EXERCISE OBJECTIVE: Please return every line in the following data that includes the string "Male".

STORED DATA:
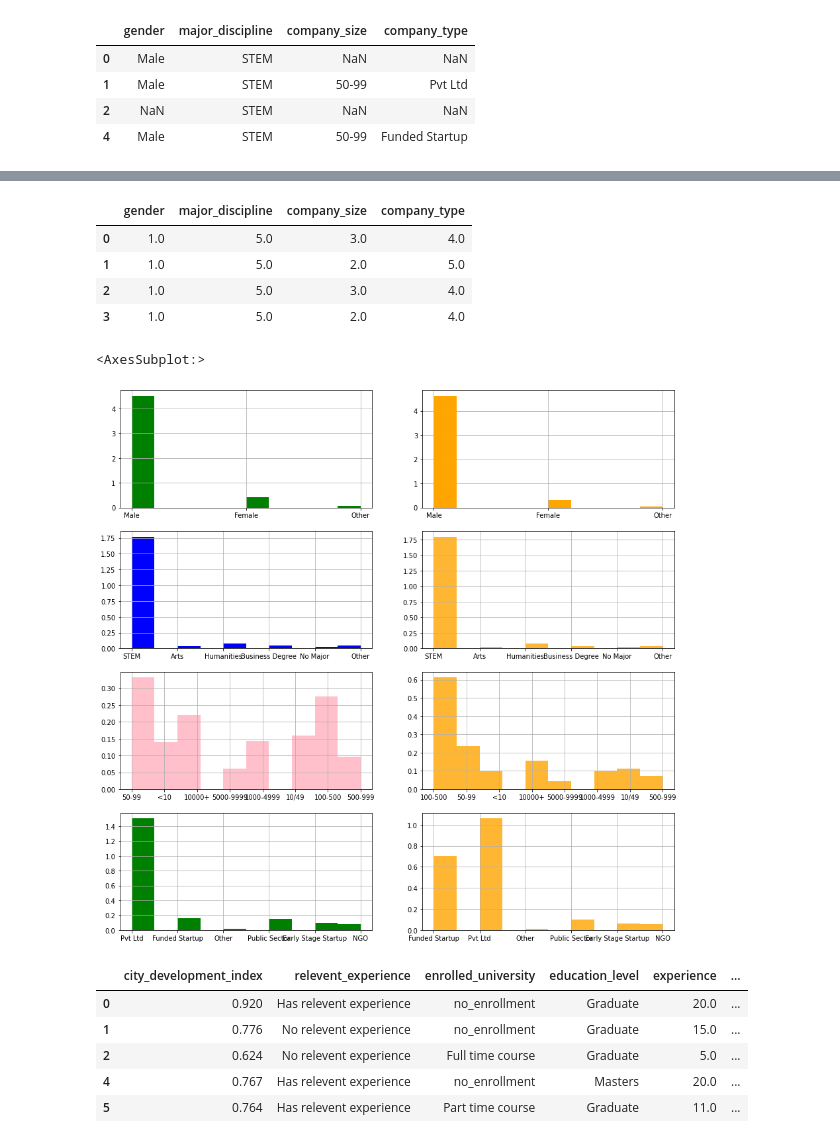
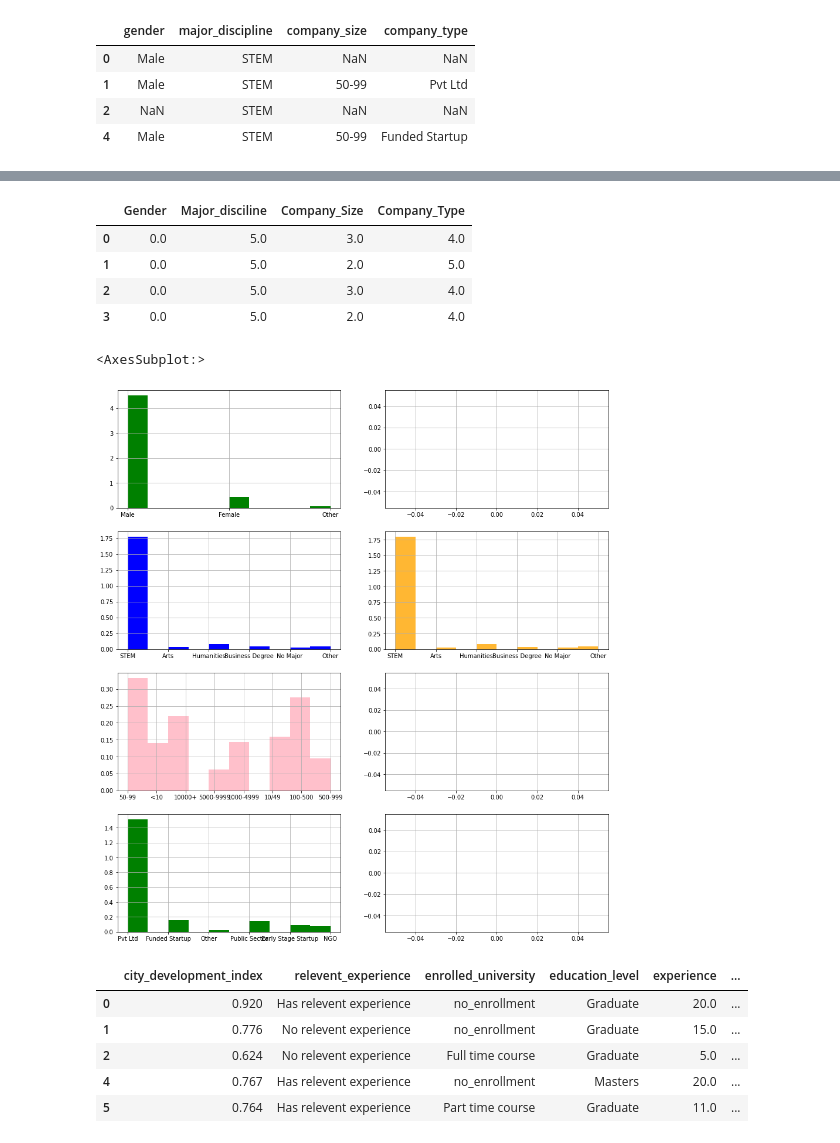
Before and after one commit to yuvraaj2002/Old_projects, a Jupyter notebook: DS job and salary prediction/DS_job_prediction.ipynb, the cells around one changed output, grey strips where cells are left out. Cells and saved outputs as stored; diff of their text form; code cells hidden in the pictures.

```diff
--- a/DS job and salary prediction/DS_job_prediction.ipynb
+++ b/DS job and salary prediction/DS_job_prediction.ipynb
@@ -228,7 +221,7 @@ memory usage: 671.2+ KB
     features by treating them as ordinal categorical data even though the features are nominal and we need to do this for implmenting
     MICE because with OHE the dataset will become sparse.
 """
-map_gender = {'Male':1,'Female':2,'Other':3}
+map_gender = {'Male':0,'Female':1,'Other':2}
 map_disciline = {'STEM':5,'Humanities':4,'Other':3,'Business Degree':2,'Arts':1,'No Major':0}
 map_comp_size = {'<10':0,'10/49':1,'50-99':2,'100-500':3,'500-999':4,'1000-4999':5,'5000-9999':6,'10000+':7 }
 map_comp_type = {'Other':0,'NGO':1,'Early Stage Startup':2,'Public Sector':3,'Funded Startup':4,'Pvt Ltd':5}
@@ -263,43 +256,43 @@ check2 = imp.fit_transform(check2)
 [IterativeImputer] Early stopping criterion reached.
 # %%
-check2 = pd.DataFrame(check2,columns = ['gender','major_discipline','company_size','company_type'])
+check2 = pd.DataFrame(check2,columns = ['Gender','Major_disciline','Company_Size','Company_Type'])
 check2 = round(check2)
 check2.head(4)
 # %% [output]
-|  | gender | major_discipline | company_size | company_type |
-| 0 | 1.0 | 5.0 | 3.0 | 4.0 |
-| 1 | 1.0 | 5.0 | 2.0 | 5.0 |
-| 2 | 1.0 | 5.0 | 3.0 | 4.0 |
-| 3 | 1.0 | 5.0 | 2.0 | 4.0 |
+|  | Gender | Major_disciline | Company_Size | Company_Type |
+| 0 | 0.0 | 5.0 | 3.0 | 4.0 |
+| 1 | 0.0 | 5.0 | 2.0 | 5.0 |
+| 2 | 0.0 | 5.0 | 3.0 | 4.0 |
+| 3 | 0.0 | 5.0 | 2.0 | 4.0 |
 # %%
 # Now after imputing let's change the values back to category for the analysis
-map_gender = {1.0:'Male',2.0:'Female',3.0:'Other'}
+map_gender = {0.0:'Male',1.0:'Female',2.0:'Other'}
 map_disciline = {5.0:'STEM',4.0:'Humanities',3.0:'Other',2.0:'Business Degree',1.0:'Arts',0.0:'No Major'}
 map_comp_size = {0.0:'<10',1.0:'10/49',2.0:'50-99',3.0:'100-500',4.0:'500-999',5.0:'1000-4999',6.0:'5000-9999',7.0:'10000+' }
 map_comp_type = {0.0:'Other',1.0:'NGO',2.0:'Early Stage Startup',3.0:'Public Sector',4.0:'Funded Startup',5.0:'Pvt Ltd'}
 
-check2['gender'] = check2['gender'].map(map_gender)
-check2['major_discipline'] = check2['major_discipline'].map(map_disciline)
-check2['company_size'] = check2['company_size'].map(map_comp_size)
-check2['company_type'] = check2['company_type'].map(map_comp_type)
+check2['Gender'] = check2['Gender'].map(map_gender)
+check2['Major_disciline'] = check2['Major_disciline'].map(map_disciline)
+check2['Company_Size'] = check2['Company_Size'].map(map_comp_size)
+check2['Company_Type'] = check2['Company_Type'].map(map_comp_type)
 # %%
 # Let's check the distribution before and after the imputation
-fig,ax = plt.subplots(4,2 ,figsize=(15, 15))
+fig,ax = plt.subplots(4,2 ,figsize=(15, 17))
 
 df['gender'].hist(ax=ax[0][0], density=True, color='green')
-check2['gender'].hist(ax=ax[0][1], color='orange', density=True)
+check2['Gender'].hist(ax=ax[0][1], color='orange', density=True)
 
 df['major_discipline'].hist(ax=ax[1][0], density=True, color='blue')
-check2['major_discipline'].hist(ax=ax[1][1], color='orange', density=True, alpha=0.8)
+check2['Major_disciline'].hist(ax=ax[1][1], color='orange', density=True, alpha=0.8)
 
 df['company_size'].hist(ax=ax[2][0], density=True, color='pink')
-check2['company_size'].hist(ax=ax[2][1], color='orange', density=True, alpha=0.8)
+check2['Company_Size'].hist(ax=ax[2][1], color='orange', density=True, alpha=0.8)
 
 df['company_type'].hist(ax=ax[3][0], density=True, color='green')
-check2['company_type'].hist(ax=ax[3][1], color='orange', density=True, alpha=0.8)
+check2['Company_Type'].hist(ax=ax[3][1], color='orange', density=True, alpha=0.8)
 # %% [output]
 <AxesSubplot:>
-[figure, old version]
+[figure, new version]
 # %%
 check2.columns = ['Gender','Major_disciline','Company_Size','Company_Type']
 df = pd.concat([df,check2],axis=1)
```
Also changed, not shown: parts of 5 cells of this notebook.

SOLUTION:
-map_gender = {'Male':1,'Female':2,'Other':3}
+map_gender = {'Male':0,'Female':1,'Other':2}
-map_gender = {1.0:'Male',2.0:'Female',3.0:'Other'}
+map_gender = {0.0:'Male',1.0:'Female',2.0:'Other'}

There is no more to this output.